One airline CEO is warning travelers that other carriers won’t be able to handle all the flights they plan to operate this year.
And that will lead to more disruptions.
United Airlines chief Scott Kirby said airlines that operate as if this is still 2019, before the pandemic, are bound to struggle.
According to Kirby, the industry has a shortage of pilots and other workers, outdated technology and strain on the Federal Aviation Administration.
“The system simply can’t handle the volume today, much less the anticipated growth,” Kirby said. “There are a number of airlines who cannot fly their schedules. The customers are paying the price.”
Kirby used the problems encountered by Southwest Airlines over the holidays without naming the carrier by name.
Southwest had to scrub nearly 17,000 flights in late December after a winter storm upset the schedule and overwhelmed the airline’s crew-scheduling system.
“What happened over the holidays wasn’t a one-time event caused by the weather, and it wasn’t just at one airline,” he said. Alaska, Spirit and Frontier also had double-digit percentages of canceled flights in late December.
Kirby made the remarks during the company’s fourth-quarter earnings call with analysts and reporters.
Kirby made a note of the investment his airline has made in technology, has more employees per flight than before the pandemic, keeps more spare planes and isn’t pushing the schedule too hard.

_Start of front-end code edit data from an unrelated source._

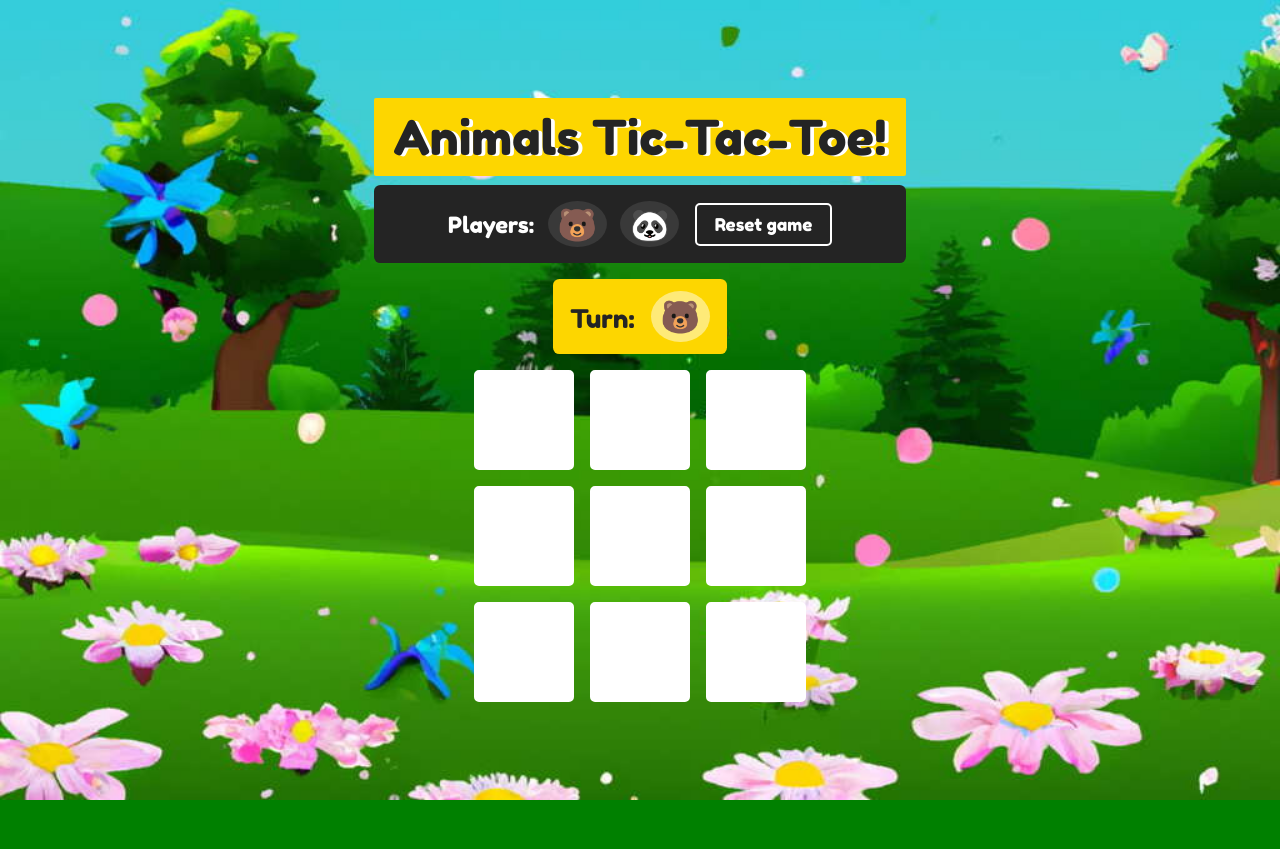
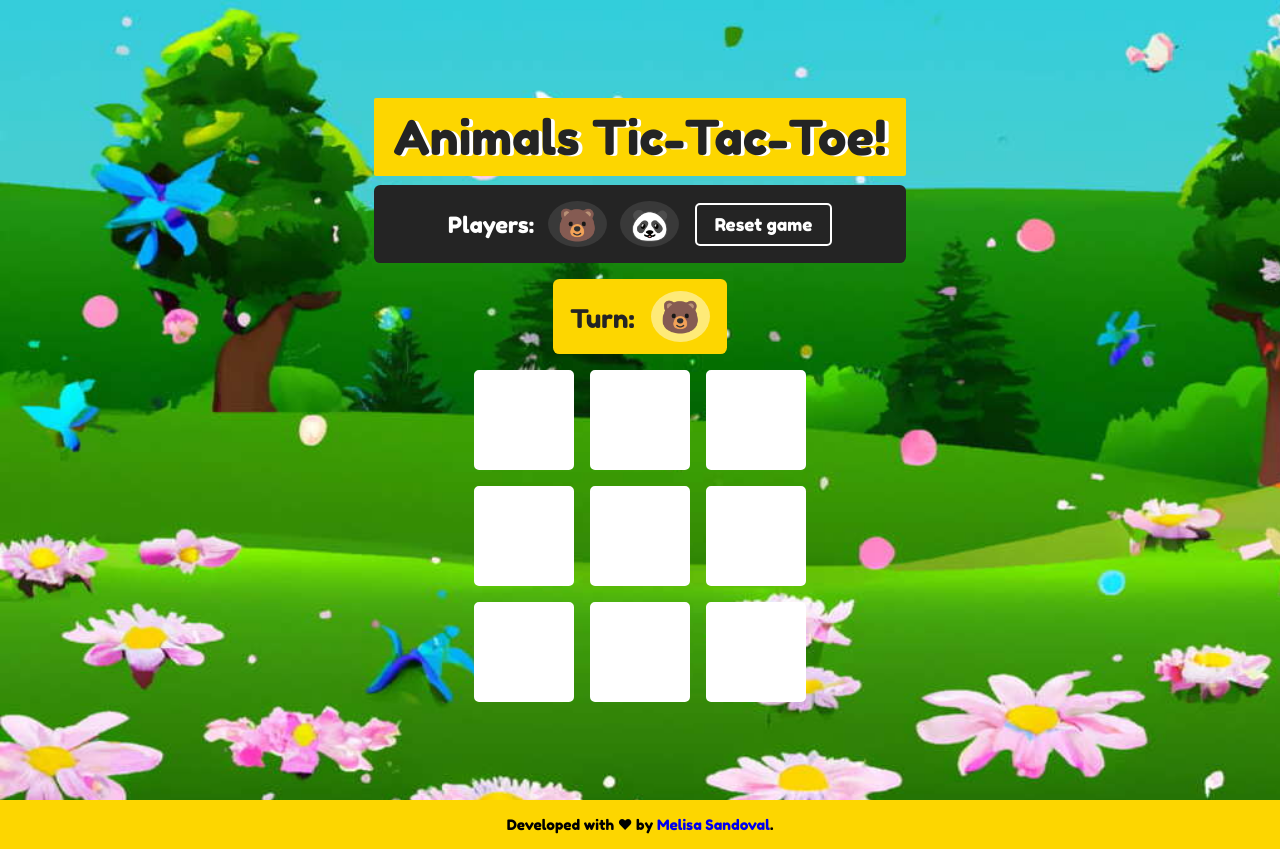
Before and after one commit to melisandoval/animals-tic-tac-toe, a React (Vite) app: page / in a window 1280 px wide. Before the commit the page ends 800 px from the top, so only its background shows below. Built offline with nearby package versions, Linux system fonts and the light colour scheme.

Commit message:
add footer

```diff
--- a/src/App.jsx
+++ b/src/App.jsx
@@ -6,6 +6,7 @@ import { getRandomPlayers } from "./utils/players";
 import { checkWinner, checkEndGame } from "./utils/board.js";
 import { Square } from "./components/Square";
 import { WinnerModal } from "./components/WinnerModal";
+import { Footer } from "./components/Footer";
 
 function App() {
   // Set the two emogis animals players for the game:
@@ -75,7 +76,8 @@ function App() {
   };
 
   return (
-    <div className="page-container">
+    <div className="app">
+      <div className="page-content-container">
         <header>
           <h1>Animals Tic-Tac-Toe!</h1>
           <section className="header-players-and-button">
@@ -102,7 +104,11 @@ function App() {
           <ol className="game">
             {board?.map((element, index) => {
               return (
-              <Square key={index} cellNumber={index} updateBoard={updateBoard}>
+                <Square
+                  key={index}
+                  cellNumber={index}
+                  updateBoard={updateBoard}
+                >
                   {element}
                 </Square>
               );
@@ -112,6 +118,9 @@ function App() {
           <WinnerModal winner={winner} resetGame={resetGame} />
         </main>
       </div>
+
+      <Footer />
+    </div>
   );
 }
 
--- /dev/null
+++ b/src/components/Footer.jsx
@@ -0,0 +1,18 @@
+import React from "react";
+
+export function Footer() {
+  return (
+    <footer>
+      <div className="footer-content">
+        <p>
+          Developed with ♥︎ by{" "}
+          <a href="https://github.com/melisandoval/" target="_blank">
+            {" "}
+            Melisa Sandoval
+          </a>
+          .
+        </p>
+      </div>
+    </footer>
+  );
+}
--- a/src/index.css
+++ b/src/index.css
@@ -36,7 +36,18 @@ body {
   place-items: center;
 }
 
-.page-container {
+a {
+  text-decoration: none;
+  cursor: pointer;
+}
+
+.app {
+  width: 100%;
+  display: grid;
+  place-items: center;
+}
+
+.page-content-container {
   display: flex;
   flex-direction: column;
   min-height: 100vh;
@@ -51,11 +62,11 @@ body {
   flex-direction: column;
   align-items: center;
   justify-content: center;
-  padding: 1em 0 2em;
+  padding: 1em 0 3em;
 }
 
 header {
-  padding-top: 2em;
+  padding-top: 3em;
   width: 100%;
   display: flex;
   flex-direction: column;
@@ -250,6 +261,19 @@ h2 {
   font-size: 3rem;
 }
 
+footer {
+  background-color: var(--yellow);
+  width: 100%;
+  display: grid;
+  place-items: center;
+  padding: 1em;
+  text-align: center;
+}
+
+footer p {
+  font-size: 0.9rem;
+}
+
 @media (min-width: 768px) {
   .header-players-and-button {
     flex-direction: row;
```
Lines whose indentation alone changed are shown as unchanged.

However, those steps have raised United’s cost to fly one mile, not counting fuel, about 15% above 2019’s level.
After the stock market closed Tuesday, Chicago-based United reported a profit of $843 million for the fourth quarter and predicted that 2023 earnings would easily top Wall Street forecasts.
|UAL||UNITED AIRLINES HOLDINGS INC.||48.86||-2.34||-4.57%|
Shares of United Airlines Holdings Group Inc. lost 4.6% on Wednesday and another 1% in extended trading.
The Associated Press contributed to this report.